Farmington businessman is among five candidates who want to represent five northwestern Navajo Nation chapters
FARMINGTON — David L. John hopes to transform the infrastructure in the northwestern portion of the Navajo Nation.
John is one of five men running for council delegate to represent five Navajo Nation chapters, Arizona's Mexican Water, Sweetwater-Tó ikan and Teec Nos Pos chapters and Utah's Red Mesa and Aneth chapters.
Also running for the seat are Davis Filfred, of Aneth, Francis Redhouse, of Teec Nos Pos, Steven S. Benally, of Sweetwater-Tó ikan, and Herman Farley, of Red Mesa. All four could not be reached for comment when contacted via Facebook, email or phone over the last few weeks.
The Navajo Nation's primary election is on Aug. 26, and the general election will take place on Nov. 4.
John is a Navajo businessman who has lived in Farmington for more than 30 years. He has worked in politics for more than three decades, including three terms as a Navajo Nation Council delegate. During that time, he served as the chairman of the tribe's Economic Development Committee. He has also served on the city of Farmington's Community Relations Commission.
"I was born and raised on the reservation, and my heart is over there," he said.
John chose to leave the Navajo Nation due to the challenges of starting businesses there. He said entrepreneurs on the reservation have to go through the Navajo Nation, the state government and the Bureau of Indian Affairs.
"You go through at least three or four governments before you can start a business," he said.
Another problem entrepreneurs face is getting loans for their businesses, because the land is held in trust by the federal government.
"Banks won't loan on it because it doesn't have any equity," John said.
John hopes to make the reservation more business-friendly and raise the standard of living by expanding infrastructure.
"I'd love to see everybody have running water and electricity in their home," John said.
Currently, John said about 40 percent of the people who live in the Mexican Water, Sweetwater-Tó ikan, Teec Nos Pos, Red Mesa and Aneth areas do not have running water or electricity.
Filfred has previously served on the tribal council and as vice president of the Aneth Chapter. He has also had positions on various school boards, commissions and state, tribal and federal boards, including the now-defunct Health and Social Services Committee. When he served as a delegate for Montezuma Creek, he fought to try to ensure oil revenue from exploration in the Aneth area stayed with the Navajo in Utah, according to Deseret News archives.
Redhouse was also a tribal delegate who worked to keep oil revenue with Utah's Navajo people, according to the Utah newspaper's archives.
Benally and Farley are both members of a traditional Navajo spiritual group, Azeé Bee Nahagha of Diné Nation.
Benally currently serves as the president of the group's board of directors, and Farley is on the board.
Farley is also the president of the Red Mesa Chapter.
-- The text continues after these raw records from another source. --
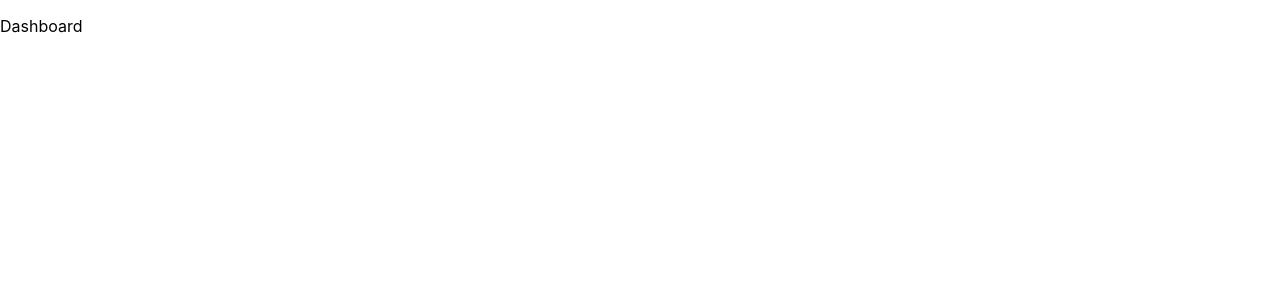
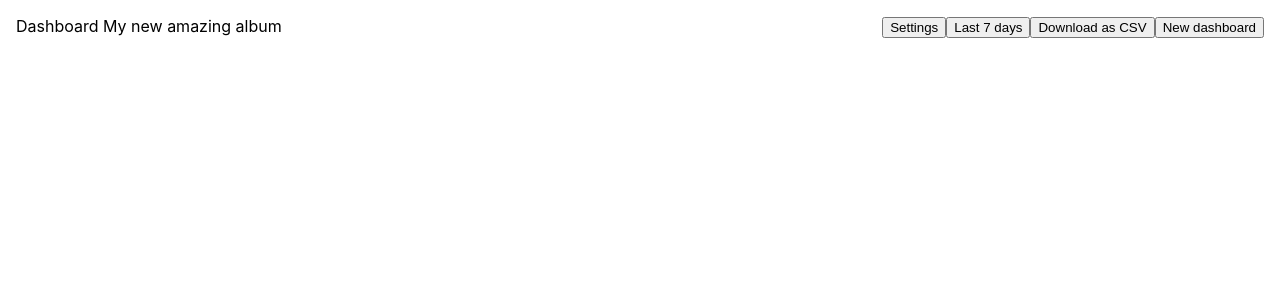
Before and after one commit to FrancoisGeyser/testrepo, a Next.js app: page /dashboard in a window 1280 px wide. Shown: the top 300 px of the page. Built offline with nearby package versions, Linux system fonts and the light colour scheme.

Commit message:
Add dashboard header

```diff
--- /dev/null
+++ b/components/DashboardHeader.jsx
@@ -0,0 +1,21 @@
+import styled from 'styled-components';
+
+const Root = styled.div`
+  display: flex;
+  justify-content: space-between;
+  padding: 16px;
+`;
+
+export const DashboardHeader = () => {
+    return (
+        <Root>
+            <span>Dashboard My new amazing album</span>
+            <div>
+                <button>Settings</button>
+                <button>Last 7 days</button>
+                <button>Download as CSV</button>
+                <button>New dashboard</button>
+            </div>
+        </Root>
+    )
+}
--- a/pages/dashboard.js
+++ b/pages/dashboard.js
@@ -1,10 +1,10 @@
+import {DashboardHeader} from "../components/DashboardHeader";
 
 
 export default function Dashboard() {
   return (
     <div>
-     <p>Dashboard</p>
-
+     <DashboardHeader/>
     </div>
   )
 }
```
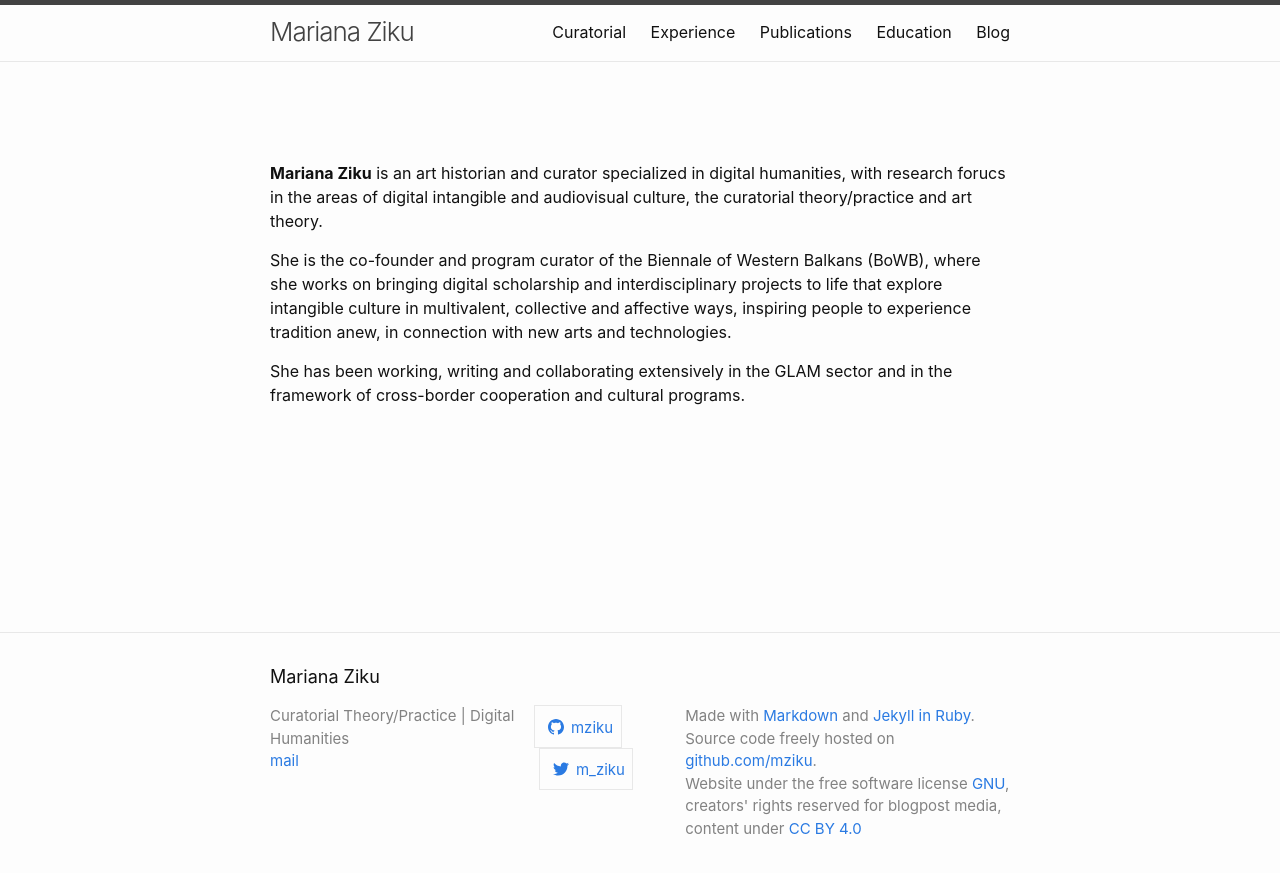
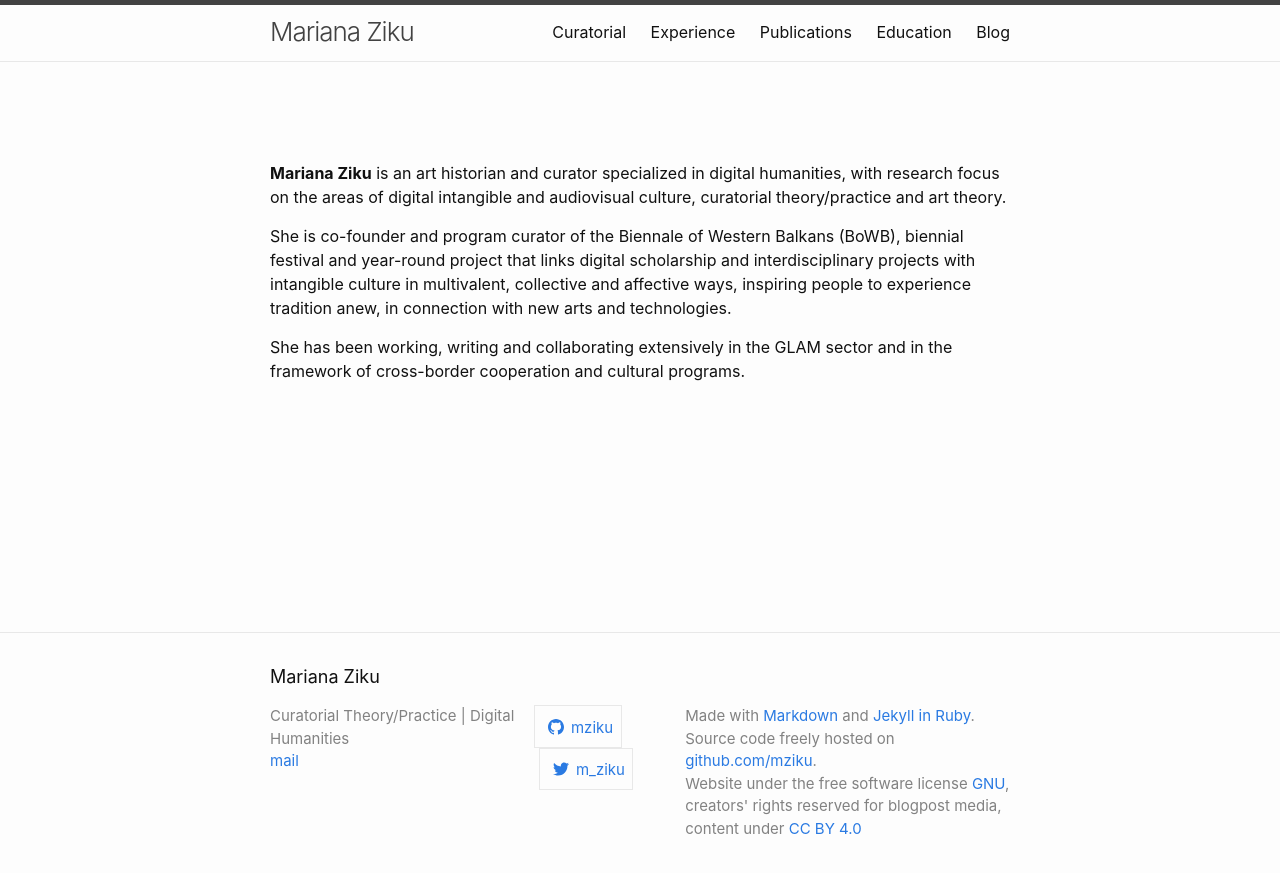
Before and after one commit to mziku/mziku.github.io, a Jekyll site: the page built from index.md, in a window 1280 px wide. Shown: the top 873 px of the page. Built offline with Jekyll 4.4.1, drawn with Linux system fonts in a browser that asks for light colours.

Commit message:
Update index.md

```diff
--- a/index.md
+++ b/index.md
@@ -4,8 +4,8 @@ layout: page
 
 <br>
 
-**Mariana Ziku** is an art historian and curator specialized in digital humanities, with research forucs in the areas of digital intangible and audiovisual culture, the curatorial theory/practice and art theory.
+**Mariana Ziku** is an art historian and curator specialized in digital humanities, with research focus on the areas of digital intangible and audiovisual culture, curatorial theory/practice and art theory.
 
-She is the co-founder and program curator of the Biennale of Western Balkans (BoWB), where she works on bringing digital scholarship and interdisciplinary projects to life that explore intangible culture in multivalent, collective and affective ways, inspiring people to experience tradition anew, in connection with new arts and technologies.
+She is co-founder and program curator of the Biennale of Western Balkans (BoWB), biennial festival and year-round project that links digital scholarship and interdisciplinary projects with intangible culture in multivalent, collective and affective ways, inspiring people to experience tradition anew, in connection with new arts and technologies.
 
 She has been working, writing and collaborating extensively in the GLAM sector and in the framework of cross-border cooperation and cultural programs.
```
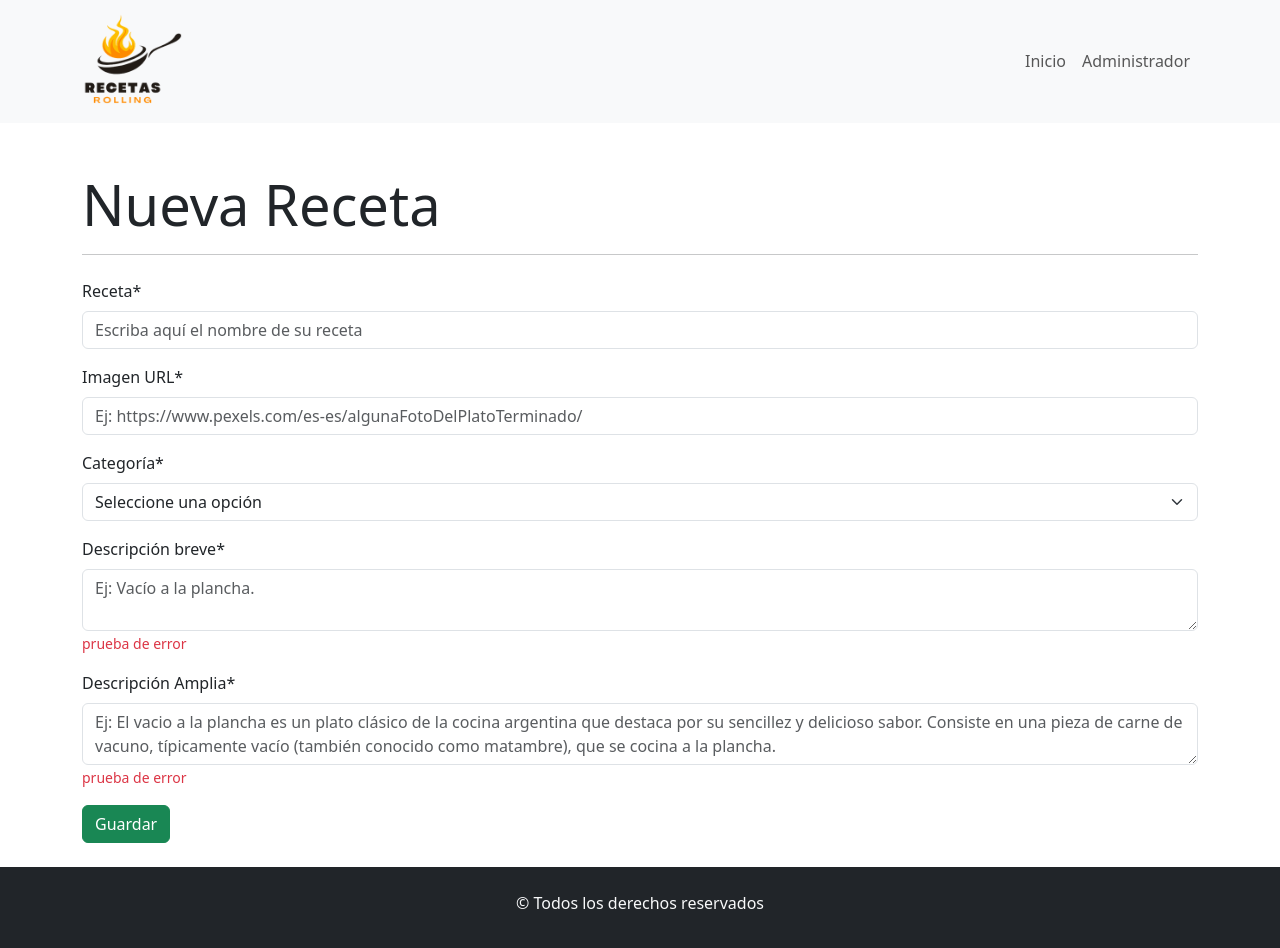
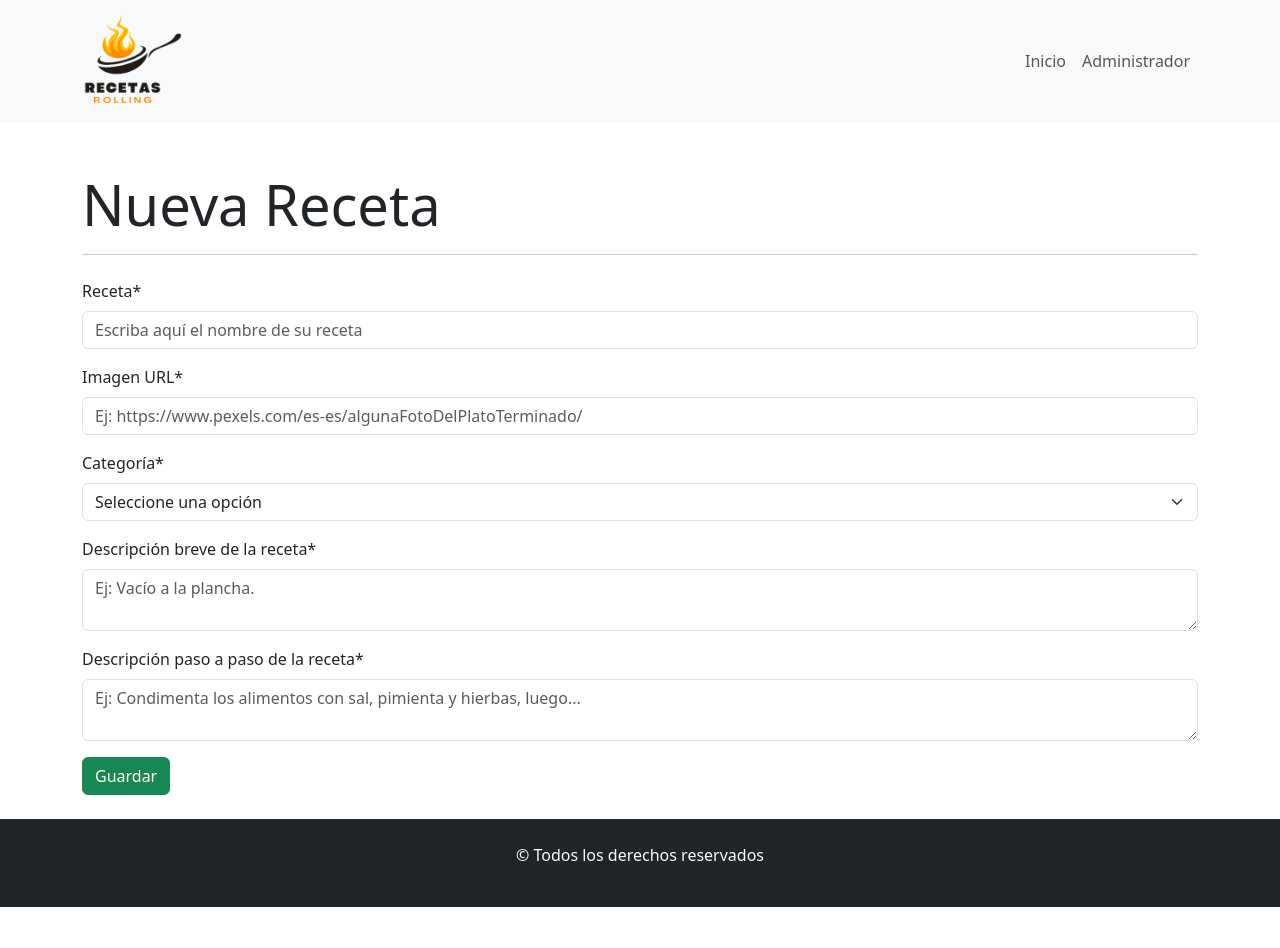
Before and after one commit to DylanNavarro97/TpReact-Ej14, a React (Vite) app: page /crear in a window 1280 px wide. Shown: the top 948 px of the page. After the commit the page ends 907 px from the top, so only its background shows below. Built offline with nearby package versions, Linux system fonts and the light colour scheme.

Commit message:
agregue validaciones a descripcion breve y completa de formulario receta

```diff
--- a/src/components/recetas/FormularioRecetas.jsx
+++ b/src/components/recetas/FormularioRecetas.jsx
@@ -61,6 +61,7 @@ const FormularioRecetas = () => {
             {errors.imagen?.message}
           </Form.Text>
         </Form.Group>
+
         <Form.Group className="mb-3" controlId="formPrecio">
           <Form.Label>Categoría*</Form.Label>
           <Form.Select
@@ -79,23 +80,52 @@ const FormularioRecetas = () => {
             {errors.categoria?.message}
           </Form.Text>
         </Form.Group>
-        <Form.Group className="mb-3" controlId="formImagen">
-          <Form.Label>Descripción breve*</Form.Label>
+
+        <Form.Group className="mb-3" controlId="formDescripcionBreve">
+          <Form.Label>Descripción breve de la receta*</Form.Label>
           <Form.Control
             type="text"
             placeholder="Ej: Vacío a la plancha."
             as="textarea"
+            {...register("descripcionBreve", {
+              required: "La descripcion breve es obligatoria",
+              minLength: {
+                value: 5,
+                message: "Debe contener como mínimo 5 caracteres"
+              },
+              maxLength:{
+                value: 50,
+                message: "Debe contener como máximo 50 caracteres"
+              }
+            })}
           />
-          <Form.Text className="text-danger">prueba de error</Form.Text>
+          <Form.Text className="text-danger">
+            {errors.descripcionBreve?.message}
+          </Form.Text>
         </Form.Group>
-        <Form.Group className="mb-3" controlId="formImagen">
-          <Form.Label>Descripción Amplia*</Form.Label>
+
+        <Form.Group className="mb-3" controlId="formDescripcionCompleta">
+          <Form.Label>Descripción paso a paso de la receta*</Form.Label>
           <Form.Control
             type="text"
-            placeholder="Ej: El vacio a la plancha es un plato clásico de la cocina argentina que destaca por su sencillez y delicioso sabor. Consiste en una pieza de carne de vacuno, típicamente vacío (también conocido como matambre), que se cocina a la plancha."
+            placeholder="Ej: Condimenta los alimentos con sal, pimienta y hierbas, luego..."
             as="textarea"
+            maxLength={500}
+            {...register ("recetaCompleta", {
+              required: "La descripcion completa es obligatoria",
+              minLength: {
+                value: 15,
+                message: "Debe contener como mínimo 15 caracteres"
+              },
+              maxLength: {
+                value: 500,
+                message: "Debe contener como máximo 500 caracteres"
+              }
+            })}
           />
-          <Form.Text className="text-danger">prueba de error</Form.Text>
+          <Form.Text className="text-danger">
+            {errors.recetaCompleta?.message}
+          </Form.Text>
         </Form.Group>
 
         <Button type="submit" variant="success">
```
According to Daily Times archives, the Northern Navajo Agency Council nominated Farley in December to serve on the Commission on Navajo Government Development, which makes recommendations to ensure an accountable and responsible tribal government.